**Problem description**
Print the records again, matching each line exactly.

━━━ Records for this exercise ━━━

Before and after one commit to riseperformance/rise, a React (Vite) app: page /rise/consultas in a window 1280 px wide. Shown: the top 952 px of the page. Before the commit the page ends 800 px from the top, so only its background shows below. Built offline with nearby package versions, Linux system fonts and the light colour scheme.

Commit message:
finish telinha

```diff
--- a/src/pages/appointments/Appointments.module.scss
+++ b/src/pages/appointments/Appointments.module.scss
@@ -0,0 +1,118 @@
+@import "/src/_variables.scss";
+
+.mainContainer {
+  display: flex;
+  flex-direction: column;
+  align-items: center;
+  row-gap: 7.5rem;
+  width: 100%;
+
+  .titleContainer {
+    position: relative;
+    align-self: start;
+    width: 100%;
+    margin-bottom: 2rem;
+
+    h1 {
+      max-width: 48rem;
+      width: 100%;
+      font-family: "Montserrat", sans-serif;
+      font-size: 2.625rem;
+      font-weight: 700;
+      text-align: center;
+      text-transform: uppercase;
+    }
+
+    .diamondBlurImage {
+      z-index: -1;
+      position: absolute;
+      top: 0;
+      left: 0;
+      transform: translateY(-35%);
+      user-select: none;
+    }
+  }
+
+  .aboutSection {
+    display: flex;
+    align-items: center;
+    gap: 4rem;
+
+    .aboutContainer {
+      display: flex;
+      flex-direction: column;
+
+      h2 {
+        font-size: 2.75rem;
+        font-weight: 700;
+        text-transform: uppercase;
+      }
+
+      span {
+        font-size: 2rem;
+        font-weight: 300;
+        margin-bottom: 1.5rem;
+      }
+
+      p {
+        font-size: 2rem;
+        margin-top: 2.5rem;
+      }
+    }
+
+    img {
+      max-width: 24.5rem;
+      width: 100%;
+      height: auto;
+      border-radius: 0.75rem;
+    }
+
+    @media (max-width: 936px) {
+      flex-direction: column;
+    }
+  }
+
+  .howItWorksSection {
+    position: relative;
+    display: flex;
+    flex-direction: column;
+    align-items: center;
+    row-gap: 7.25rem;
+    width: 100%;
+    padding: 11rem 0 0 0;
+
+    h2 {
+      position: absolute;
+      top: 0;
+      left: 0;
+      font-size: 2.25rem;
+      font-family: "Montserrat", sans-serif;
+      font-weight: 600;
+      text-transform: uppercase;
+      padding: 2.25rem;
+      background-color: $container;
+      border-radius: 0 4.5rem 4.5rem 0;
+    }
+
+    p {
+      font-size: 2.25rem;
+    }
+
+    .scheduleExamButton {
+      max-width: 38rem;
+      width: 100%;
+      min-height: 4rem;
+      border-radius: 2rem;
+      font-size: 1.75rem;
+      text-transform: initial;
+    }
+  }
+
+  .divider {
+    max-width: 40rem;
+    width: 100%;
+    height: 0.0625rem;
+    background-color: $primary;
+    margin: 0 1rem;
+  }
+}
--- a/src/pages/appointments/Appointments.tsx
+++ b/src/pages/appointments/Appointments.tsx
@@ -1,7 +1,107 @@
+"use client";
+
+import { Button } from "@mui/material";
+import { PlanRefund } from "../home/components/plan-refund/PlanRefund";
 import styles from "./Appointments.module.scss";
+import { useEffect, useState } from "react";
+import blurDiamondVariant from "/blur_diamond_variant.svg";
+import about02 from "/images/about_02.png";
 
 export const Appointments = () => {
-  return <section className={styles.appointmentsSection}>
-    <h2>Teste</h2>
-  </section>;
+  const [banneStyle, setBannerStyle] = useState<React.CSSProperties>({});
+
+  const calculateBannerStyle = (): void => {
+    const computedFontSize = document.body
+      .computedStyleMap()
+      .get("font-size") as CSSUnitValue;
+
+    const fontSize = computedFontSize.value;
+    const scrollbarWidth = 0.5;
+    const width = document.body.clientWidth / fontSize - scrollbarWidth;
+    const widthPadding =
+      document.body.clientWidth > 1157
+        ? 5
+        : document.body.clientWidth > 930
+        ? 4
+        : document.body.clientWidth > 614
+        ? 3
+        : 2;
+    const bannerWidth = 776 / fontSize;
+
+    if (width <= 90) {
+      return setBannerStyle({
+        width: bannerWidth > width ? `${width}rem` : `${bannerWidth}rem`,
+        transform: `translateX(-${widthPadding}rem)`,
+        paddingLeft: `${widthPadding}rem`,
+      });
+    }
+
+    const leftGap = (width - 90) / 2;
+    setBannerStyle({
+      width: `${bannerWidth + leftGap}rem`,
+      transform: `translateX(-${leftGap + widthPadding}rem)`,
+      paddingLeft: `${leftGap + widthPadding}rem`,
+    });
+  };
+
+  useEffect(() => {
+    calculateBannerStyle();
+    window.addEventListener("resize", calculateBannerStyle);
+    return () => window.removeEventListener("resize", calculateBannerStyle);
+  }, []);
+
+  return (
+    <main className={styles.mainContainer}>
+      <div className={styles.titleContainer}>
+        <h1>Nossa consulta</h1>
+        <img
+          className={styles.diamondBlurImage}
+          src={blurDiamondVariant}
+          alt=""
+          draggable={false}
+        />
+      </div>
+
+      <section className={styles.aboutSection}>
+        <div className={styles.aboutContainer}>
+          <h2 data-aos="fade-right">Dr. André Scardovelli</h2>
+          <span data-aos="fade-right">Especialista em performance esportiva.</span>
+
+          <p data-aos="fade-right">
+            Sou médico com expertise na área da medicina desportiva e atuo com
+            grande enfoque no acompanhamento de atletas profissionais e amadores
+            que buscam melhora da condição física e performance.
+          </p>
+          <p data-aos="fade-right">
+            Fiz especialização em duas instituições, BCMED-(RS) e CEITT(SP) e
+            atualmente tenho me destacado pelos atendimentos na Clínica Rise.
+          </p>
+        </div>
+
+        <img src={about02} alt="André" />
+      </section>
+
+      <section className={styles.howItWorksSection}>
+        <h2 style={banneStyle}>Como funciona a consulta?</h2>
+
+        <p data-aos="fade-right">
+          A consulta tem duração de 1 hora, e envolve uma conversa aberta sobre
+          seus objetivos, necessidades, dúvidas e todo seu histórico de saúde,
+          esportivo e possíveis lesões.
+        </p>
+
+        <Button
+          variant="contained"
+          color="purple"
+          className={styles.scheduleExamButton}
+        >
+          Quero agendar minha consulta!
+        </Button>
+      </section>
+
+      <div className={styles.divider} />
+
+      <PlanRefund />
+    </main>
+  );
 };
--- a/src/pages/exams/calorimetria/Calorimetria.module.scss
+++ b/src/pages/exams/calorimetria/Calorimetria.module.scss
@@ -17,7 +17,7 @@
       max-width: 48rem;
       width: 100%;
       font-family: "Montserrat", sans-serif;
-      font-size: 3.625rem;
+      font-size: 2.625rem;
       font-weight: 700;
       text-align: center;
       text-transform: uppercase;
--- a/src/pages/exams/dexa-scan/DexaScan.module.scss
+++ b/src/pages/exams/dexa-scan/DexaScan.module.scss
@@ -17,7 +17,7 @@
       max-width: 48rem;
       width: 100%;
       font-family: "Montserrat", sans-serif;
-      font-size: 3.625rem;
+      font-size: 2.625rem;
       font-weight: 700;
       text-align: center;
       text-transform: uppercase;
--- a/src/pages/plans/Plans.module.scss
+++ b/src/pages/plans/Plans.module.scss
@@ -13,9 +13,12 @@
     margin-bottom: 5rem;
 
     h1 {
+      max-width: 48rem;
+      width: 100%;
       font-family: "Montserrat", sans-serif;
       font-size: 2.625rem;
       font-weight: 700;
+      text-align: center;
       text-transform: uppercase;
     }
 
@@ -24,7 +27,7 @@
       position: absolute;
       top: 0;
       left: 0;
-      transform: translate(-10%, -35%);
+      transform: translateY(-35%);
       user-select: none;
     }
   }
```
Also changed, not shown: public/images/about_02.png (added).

━━━

**Solution to the exercise**
Before and after one commit to riseperformance/rise, a React (Vite) app: page /rise/consultas in a window 1280 px wide. Shown: the top 952 px of the page. Before the commit the page ends 800 px from the top, so only its background shows below. Built offline with nearby package versions, Linux system fonts and the light colour scheme.

Commit message:
finish telinha

```diff
--- a/src/pages/appointments/Appointments.module.scss
+++ b/src/pages/appointments/Appointments.module.scss
@@ -0,0 +1,118 @@
+@import "/src/_variables.scss";
+
+.mainContainer {
+  display: flex;
+  flex-direction: column;
+  align-items: center;
+  row-gap: 7.5rem;
+  width: 100%;
+
+  .titleContainer {
+    position: relative;
+    align-self: start;
+    width: 100%;
+    margin-bottom: 2rem;
+
+    h1 {
+      max-width: 48rem;
+      width: 100%;
+      font-family: "Montserrat", sans-serif;
+      font-size: 2.625rem;
+      font-weight: 700;
+      text-align: center;
+      text-transform: uppercase;
+    }
+
+    .diamondBlurImage {
+      z-index: -1;
+      position: absolute;
+      top: 0;
+      left: 0;
+      transform: translateY(-35%);
+      user-select: none;
+    }
+  }
+
+  .aboutSection {
+    display: flex;
+    align-items: center;
+    gap: 4rem;
+
+    .aboutContainer {
+      display: flex;
+      flex-direction: column;
+
+      h2 {
+        font-size: 2.75rem;
+        font-weight: 700;
+        text-transform: uppercase;
+      }
+
+      span {
+        font-size: 2rem;
+        font-weight: 300;
+        margin-bottom: 1.5rem;
+      }
+
+      p {
+        font-size: 2rem;
+        margin-top: 2.5rem;
+      }
+    }
+
+    img {
+      max-width: 24.5rem;
+      width: 100%;
+      height: auto;
+      border-radius: 0.75rem;
+    }
+
+    @media (max-width: 936px) {
+      flex-direction: column;
+    }
+  }
+
+  .howItWorksSection {
+    position: relative;
+    display: flex;
+    flex-direction: column;
+    align-items: center;
+    row-gap: 7.25rem;
+    width: 100%;
+    padding: 11rem 0 0 0;
+
+    h2 {
+      position: absolute;
+      top: 0;
+      left: 0;
+      font-size: 2.25rem;
+      font-family: "Montserrat", sans-serif;
+      font-weight: 600;
+      text-transform: uppercase;
+      padding: 2.25rem;
+      background-color: $container;
+      border-radius: 0 4.5rem 4.5rem 0;
+    }
+
+    p {
+      font-size: 2.25rem;
+    }
+
+    .scheduleExamButton {
+      max-width: 38rem;
+      width: 100%;
+      min-height: 4rem;
+      border-radius: 2rem;
+      font-size: 1.75rem;
+      text-transform: initial;
+    }
+  }
+
+  .divider {
+    max-width: 40rem;
+    width: 100%;
+    height: 0.0625rem;
+    background-color: $primary;
+    margin: 0 1rem;
+  }
+}
--- a/src/pages/appointments/Appointments.tsx
+++ b/src/pages/appointments/Appointments.tsx
@@ -1,7 +1,107 @@
+"use client";
+
+import { Button } from "@mui/material";
+import { PlanRefund } from "../home/components/plan-refund/PlanRefund";
 import styles from "./Appointments.module.scss";
+import { useEffect, useState } from "react";
+import blurDiamondVariant from "/blur_diamond_variant.svg";
+import about02 from "/images/about_02.png";
 
 export const Appointments = () => {
-  return <section className={styles.appointmentsSection}>
-    <h2>Teste</h2>
-  </section>;
+  const [banneStyle, setBannerStyle] = useState<React.CSSProperties>({});
+
+  const calculateBannerStyle = (): void => {
+    const computedFontSize = document.body
+      .computedStyleMap()
+      .get("font-size") as CSSUnitValue;
+
+    const fontSize = computedFontSize.value;
+    const scrollbarWidth = 0.5;
+    const width = document.body.clientWidth / fontSize - scrollbarWidth;
+    const widthPadding =
+      document.body.clientWidth > 1157
+        ? 5
+        : document.body.clientWidth > 930
+        ? 4
+        : document.body.clientWidth > 614
+        ? 3
+        : 2;
+    const bannerWidth = 776 / fontSize;
+
+    if (width <= 90) {
+      return setBannerStyle({
+        width: bannerWidth > width ? `${width}rem` : `${bannerWidth}rem`,
+        transform: `translateX(-${widthPadding}rem)`,
+        paddingLeft: `${widthPadding}rem`,
+      });
+    }
+
+    const leftGap = (width - 90) / 2;
+    setBannerStyle({
+      width: `${bannerWidth + leftGap}rem`,
+      transform: `translateX(-${leftGap + widthPadding}rem)`,
+      paddingLeft: `${leftGap + widthPadding}rem`,
+    });
+  };
+
+  useEffect(() => {
+    calculateBannerStyle();
+    window.addEventListener("resize", calculateBannerStyle);
+    return () => window.removeEventListener("resize", calculateBannerStyle);
+  }, []);
+
+  return (
+    <main className={styles.mainContainer}>
+      <div className={styles.titleContainer}>
+        <h1>Nossa consulta</h1>
+        <img
+          className={styles.diamondBlurImage}
+          src={blurDiamondVariant}
+          alt=""
+          draggable={false}
+        />
+      </div>
+
+      <section className={styles.aboutSection}>
+        <div className={styles.aboutContainer}>
+          <h2 data-aos="fade-right">Dr. André Scardovelli</h2>
+          <span data-aos="fade-right">Especialista em performance esportiva.</span>
+
+          <p data-aos="fade-right">
+            Sou médico com expertise na área da medicina desportiva e atuo com
+            grande enfoque no acompanhamento de atletas profissionais e amadores
+            que buscam melhora da condição física e performance.
+          </p>
+          <p data-aos="fade-right">
+            Fiz especialização em duas instituições, BCMED-(RS) e CEITT(SP) e
+            atualmente tenho me destacado pelos atendimentos na Clínica Rise.
+          </p>
+        </div>
+
+        <img src={about02} alt="André" />
+      </section>
+
+      <section className={styles.howItWorksSection}>
+        <h2 style={banneStyle}>Como funciona a consulta?</h2>
+
+        <p data-aos="fade-right">
+          A consulta tem duração de 1 hora, e envolve uma conversa aberta sobre
+          seus objetivos, necessidades, dúvidas e todo seu histórico de saúde,
+          esportivo e possíveis lesões.
+        </p>
+
+        <Button
+          variant="contained"
+          color="purple"
+          className={styles.scheduleExamButton}
+        >
+          Quero agendar minha consulta!
+        </Button>
+      </section>
+
+      <div className={styles.divider} />
+
+      <PlanRefund />
+    </main>
+  );
 };
--- a/src/pages/exams/calorimetria/Calorimetria.module.scss
+++ b/src/pages/exams/calorimetria/Calorimetria.module.scss
@@ -17,7 +17,7 @@
       max-width: 48rem;
       width: 100%;
       font-family: "Montserrat", sans-serif;
-      font-size: 3.625rem;
+      font-size: 2.625rem;
       font-weight: 700;
       text-align: center;
       text-transform: uppercase;
--- a/src/pages/exams/dexa-scan/DexaScan.module.scss
+++ b/src/pages/exams/dexa-scan/DexaScan.module.scss
@@ -17,7 +17,7 @@
       max-width: 48rem;
       width: 100%;
       font-family: "Montserrat", sans-serif;
-      font-size: 3.625rem;
+      font-size: 2.625rem;
       font-weight: 700;
       text-align: center;
       text-transform: uppercase;
--- a/src/pages/plans/Plans.module.scss
+++ b/src/pages/plans/Plans.module.scss
@@ -13,9 +13,12 @@
     margin-bottom: 5rem;
 
     h1 {
+      max-width: 48rem;
+      width: 100%;
       font-family: "Montserrat", sans-serif;
       font-size: 2.625rem;
       font-weight: 700;
+      text-align: center;
       text-transform: uppercase;
     }
 
@@ -24,7 +27,7 @@
       position: absolute;
       top: 0;
       left: 0;
-      transform: translate(-10%, -35%);
+      transform: translateY(-35%);
       user-select: none;
     }
   }
```
Also changed, not shown: public/images/about_02.png (added).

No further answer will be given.